*EXERCISE BRIEF*
Set the data below down again, exactly, with every picture left out.

*EXERCISE INPUTS*
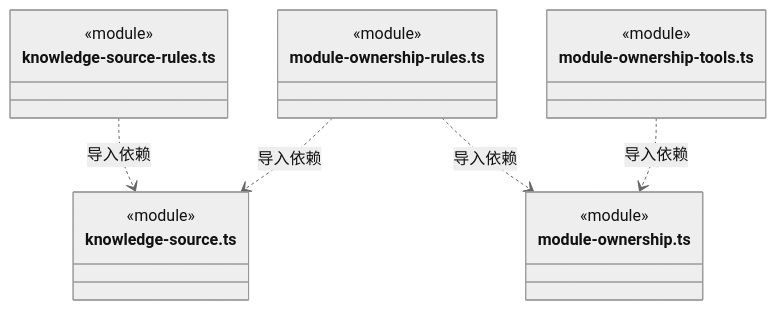
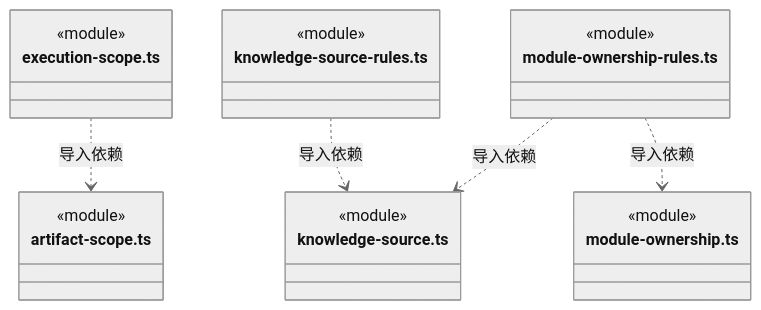
Before and after one commit to nan023062/cbim: diagram 34 of 37 in src/backend/core/workspace/ARCHITECTURE.md, drawn with Mermaid (neutral theme). The commit also changed other lines of this file and 58 other files, not shown here.

````diff
--- a/src/backend/core/workspace/ARCHITECTURE.md
+++ b/src/backend/core/workspace/ARCHITECTURE.md
@@ -736,22 +769,25 @@
 ```mermaid
 classDiagram
+class N_src_backend_core_workspace_execution_scope_ts["execution-scope.ts"] {
+  <<module>>
+}
+class N_src_backend_core_workspace_artifact_scope_ts["artifact-scope.ts"] {
+  <<module>>
+}
 class N_src_backend_core_workspace_knowledge_source_rules_ts["knowledge-source-rules.ts"] {
   <<module>>
 }
 class N_src_backend_core_workspace_knowledge_source_ts["knowledge-source.ts"] {
   <<module>>
 }
 class N_src_backend_core_workspace_module_ownership_rules_ts["module-ownership-rules.ts"] {
   <<module>>
 }
 class N_src_backend_core_workspace_module_ownership_ts["module-ownership.ts"] {
   <<module>>
 }
-class N_src_backend_core_workspace_module_ownership_tools_ts["module-ownership-tools.ts"] {
-  <<module>>
-}
+N_src_backend_core_workspace_execution_scope_ts ..> N_src_backend_core_workspace_artifact_scope_ts : 导入依赖
 N_src_backend_core_workspace_knowledge_source_rules_ts ..> N_src_backend_core_workspace_knowledge_source_ts : 导入依赖
 N_src_backend_core_workspace_module_ownership_rules_ts ..> N_src_backend_core_workspace_module_ownership_ts : 导入依赖
 N_src_backend_core_workspace_module_ownership_rules_ts ..> N_src_backend_core_workspace_knowledge_source_ts : 导入依赖
-N_src_backend_core_workspace_module_ownership_tools_ts ..> N_src_backend_core_workspace_module_ownership_ts : 导入依赖
 ```
````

*EXERCISE RESULT*
Before and after one commit to nan023062/cbim: diagram 34 of 37 in src/backend/core/workspace/ARCHITECTURE.md, drawn with Mermaid (neutral theme). The commit also changed other lines of this file and 58 other files, not shown here.

````diff
--- a/src/backend/core/workspace/ARCHITECTURE.md
+++ b/src/backend/core/workspace/ARCHITECTURE.md
@@ -736,22 +769,25 @@
 ```mermaid
 classDiagram
+class N_src_backend_core_workspace_execution_scope_ts["execution-scope.ts"] {
+  <<module>>
+}
+class N_src_backend_core_workspace_artifact_scope_ts["artifact-scope.ts"] {
+  <<module>>
+}
 class N_src_backend_core_workspace_knowledge_source_rules_ts["knowledge-source-rules.ts"] {
   <<module>>
 }
 class N_src_backend_core_workspace_knowledge_source_ts["knowledge-source.ts"] {
   <<module>>
 }
 class N_src_backend_core_workspace_module_ownership_rules_ts["module-ownership-rules.ts"] {
   <<module>>
 }
 class N_src_backend_core_workspace_module_ownership_ts["module-ownership.ts"] {
   <<module>>
 }
-class N_src_backend_core_workspace_module_ownership_tools_ts["module-ownership-tools.ts"] {
-  <<module>>
-}
+N_src_backend_core_workspace_execution_scope_ts ..> N_src_backend_core_workspace_artifact_scope_ts : 导入依赖
 N_src_backend_core_workspace_knowledge_source_rules_ts ..> N_src_backend_core_workspace_knowledge_source_ts : 导入依赖
 N_src_backend_core_workspace_module_ownership_rules_ts ..> N_src_backend_core_workspace_module_ownership_ts : 导入依赖
 N_src_backend_core_workspace_module_ownership_rules_ts ..> N_src_backend_core_workspace_knowledge_source_ts : 导入依赖
-N_src_backend_core_workspace_module_ownership_tools_ts ..> N_src_backend_core_workspace_module_ownership_ts : 导入依赖
 ```
````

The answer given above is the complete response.